* [Data]:
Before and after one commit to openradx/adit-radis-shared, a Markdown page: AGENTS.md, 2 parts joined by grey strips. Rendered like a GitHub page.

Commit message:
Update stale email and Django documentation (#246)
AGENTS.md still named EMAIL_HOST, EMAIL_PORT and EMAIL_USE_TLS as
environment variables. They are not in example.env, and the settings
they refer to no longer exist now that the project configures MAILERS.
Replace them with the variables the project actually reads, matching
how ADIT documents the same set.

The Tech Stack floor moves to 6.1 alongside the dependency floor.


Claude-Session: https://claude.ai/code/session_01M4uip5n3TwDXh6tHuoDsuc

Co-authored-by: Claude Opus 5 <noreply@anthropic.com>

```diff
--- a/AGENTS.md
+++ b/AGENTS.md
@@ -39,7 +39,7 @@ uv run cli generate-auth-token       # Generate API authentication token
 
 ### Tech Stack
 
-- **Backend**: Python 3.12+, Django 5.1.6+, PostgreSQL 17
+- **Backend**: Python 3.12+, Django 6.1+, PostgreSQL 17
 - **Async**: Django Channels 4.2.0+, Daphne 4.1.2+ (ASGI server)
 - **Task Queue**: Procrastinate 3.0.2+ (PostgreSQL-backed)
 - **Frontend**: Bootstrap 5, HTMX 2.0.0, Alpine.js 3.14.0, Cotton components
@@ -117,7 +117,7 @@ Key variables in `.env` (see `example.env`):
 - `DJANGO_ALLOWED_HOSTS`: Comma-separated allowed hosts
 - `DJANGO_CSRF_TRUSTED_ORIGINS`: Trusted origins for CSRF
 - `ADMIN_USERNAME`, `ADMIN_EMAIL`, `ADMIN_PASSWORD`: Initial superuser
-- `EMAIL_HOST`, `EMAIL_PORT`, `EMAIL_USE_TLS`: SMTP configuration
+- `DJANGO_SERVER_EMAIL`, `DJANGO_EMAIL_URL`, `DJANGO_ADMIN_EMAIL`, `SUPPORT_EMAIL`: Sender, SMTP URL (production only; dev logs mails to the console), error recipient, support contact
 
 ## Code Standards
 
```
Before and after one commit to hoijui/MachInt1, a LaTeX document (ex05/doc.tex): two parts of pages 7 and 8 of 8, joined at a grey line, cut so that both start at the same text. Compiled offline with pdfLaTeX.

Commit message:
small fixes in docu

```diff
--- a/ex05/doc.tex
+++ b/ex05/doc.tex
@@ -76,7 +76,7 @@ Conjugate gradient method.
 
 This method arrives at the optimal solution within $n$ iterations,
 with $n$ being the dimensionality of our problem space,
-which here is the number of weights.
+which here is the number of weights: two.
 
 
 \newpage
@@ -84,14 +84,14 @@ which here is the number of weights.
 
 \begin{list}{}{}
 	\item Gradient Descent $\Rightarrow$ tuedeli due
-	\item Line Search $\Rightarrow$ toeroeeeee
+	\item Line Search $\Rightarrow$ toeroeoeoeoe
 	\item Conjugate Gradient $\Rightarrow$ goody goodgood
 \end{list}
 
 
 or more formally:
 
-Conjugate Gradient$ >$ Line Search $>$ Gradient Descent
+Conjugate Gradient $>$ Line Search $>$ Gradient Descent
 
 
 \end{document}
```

* [Exercise details]: Copy all the entries verbatim.

* [Output below]:
Before and after one commit to openradx/adit-radis-shared, a Markdown page: AGENTS.md, 2 parts joined by grey strips. Rendered like a GitHub page.

Commit message:
Update stale email and Django documentation (#246)
AGENTS.md still named EMAIL_HOST, EMAIL_PORT and EMAIL_USE_TLS as
environment variables. They are not in example.env, and the settings
they refer to no longer exist now that the project configures MAILERS.
Replace them with the variables the project actually reads, matching
how ADIT documents the same set.

The Tech Stack floor moves to 6.1 alongside the dependency floor.


Claude-Session: https://claude.ai/code/session_01M4uip5n3TwDXh6tHuoDsuc

Co-authored-by: Claude Opus 5 <noreply@anthropic.com>

```diff
--- a/AGENTS.md
+++ b/AGENTS.md
@@ -39,7 +39,7 @@ uv run cli generate-auth-token       # Generate API authentication token
 
 ### Tech Stack
 
-- **Backend**: Python 3.12+, Django 5.1.6+, PostgreSQL 17
+- **Backend**: Python 3.12+, Django 6.1+, PostgreSQL 17
 - **Async**: Django Channels 4.2.0+, Daphne 4.1.2+ (ASGI server)
 - **Task Queue**: Procrastinate 3.0.2+ (PostgreSQL-backed)
 - **Frontend**: Bootstrap 5, HTMX 2.0.0, Alpine.js 3.14.0, Cotton components
@@ -117,7 +117,7 @@ Key variables in `.env` (see `example.env`):
 - `DJANGO_ALLOWED_HOSTS`: Comma-separated allowed hosts
 - `DJANGO_CSRF_TRUSTED_ORIGINS`: Trusted origins for CSRF
 - `ADMIN_USERNAME`, `ADMIN_EMAIL`, `ADMIN_PASSWORD`: Initial superuser
-- `EMAIL_HOST`, `EMAIL_PORT`, `EMAIL_USE_TLS`: SMTP configuration
+- `DJANGO_SERVER_EMAIL`, `DJANGO_EMAIL_URL`, `DJANGO_ADMIN_EMAIL`, `SUPPORT_EMAIL`: Sender, SMTP URL (production only; dev logs mails to the console), error recipient, support contact
 
 ## Code Standards
 
```
Before and after one commit to hoijui/MachInt1, a LaTeX document (ex05/doc.tex): two parts of pages 7 and 8 of 8, joined at a grey line, cut so that both start at the same text. Compiled offline with pdfLaTeX.

Commit message:
small fixes in docu

```diff
--- a/ex05/doc.tex
+++ b/ex05/doc.tex
@@ -76,7 +76,7 @@ Conjugate gradient method.
 
 This method arrives at the optimal solution within $n$ iterations,
 with $n$ being the dimensionality of our problem space,
-which here is the number of weights.
+which here is the number of weights: two.
 
 
 \newpage
@@ -84,14 +84,14 @@ which here is the number of weights.
 
 \begin{list}{}{}
 	\item Gradient Descent $\Rightarrow$ tuedeli due
-	\item Line Search $\Rightarrow$ toeroeeeee
+	\item Line Search $\Rightarrow$ toeroeoeoeoe
 	\item Conjugate Gradient $\Rightarrow$ goody goodgood
 \end{list}
 
 
 or more formally:
 
-Conjugate Gradient$ >$ Line Search $>$ Gradient Descent
+Conjugate Gradient $>$ Line Search $>$ Gradient Descent
 
 
 \end{document}
```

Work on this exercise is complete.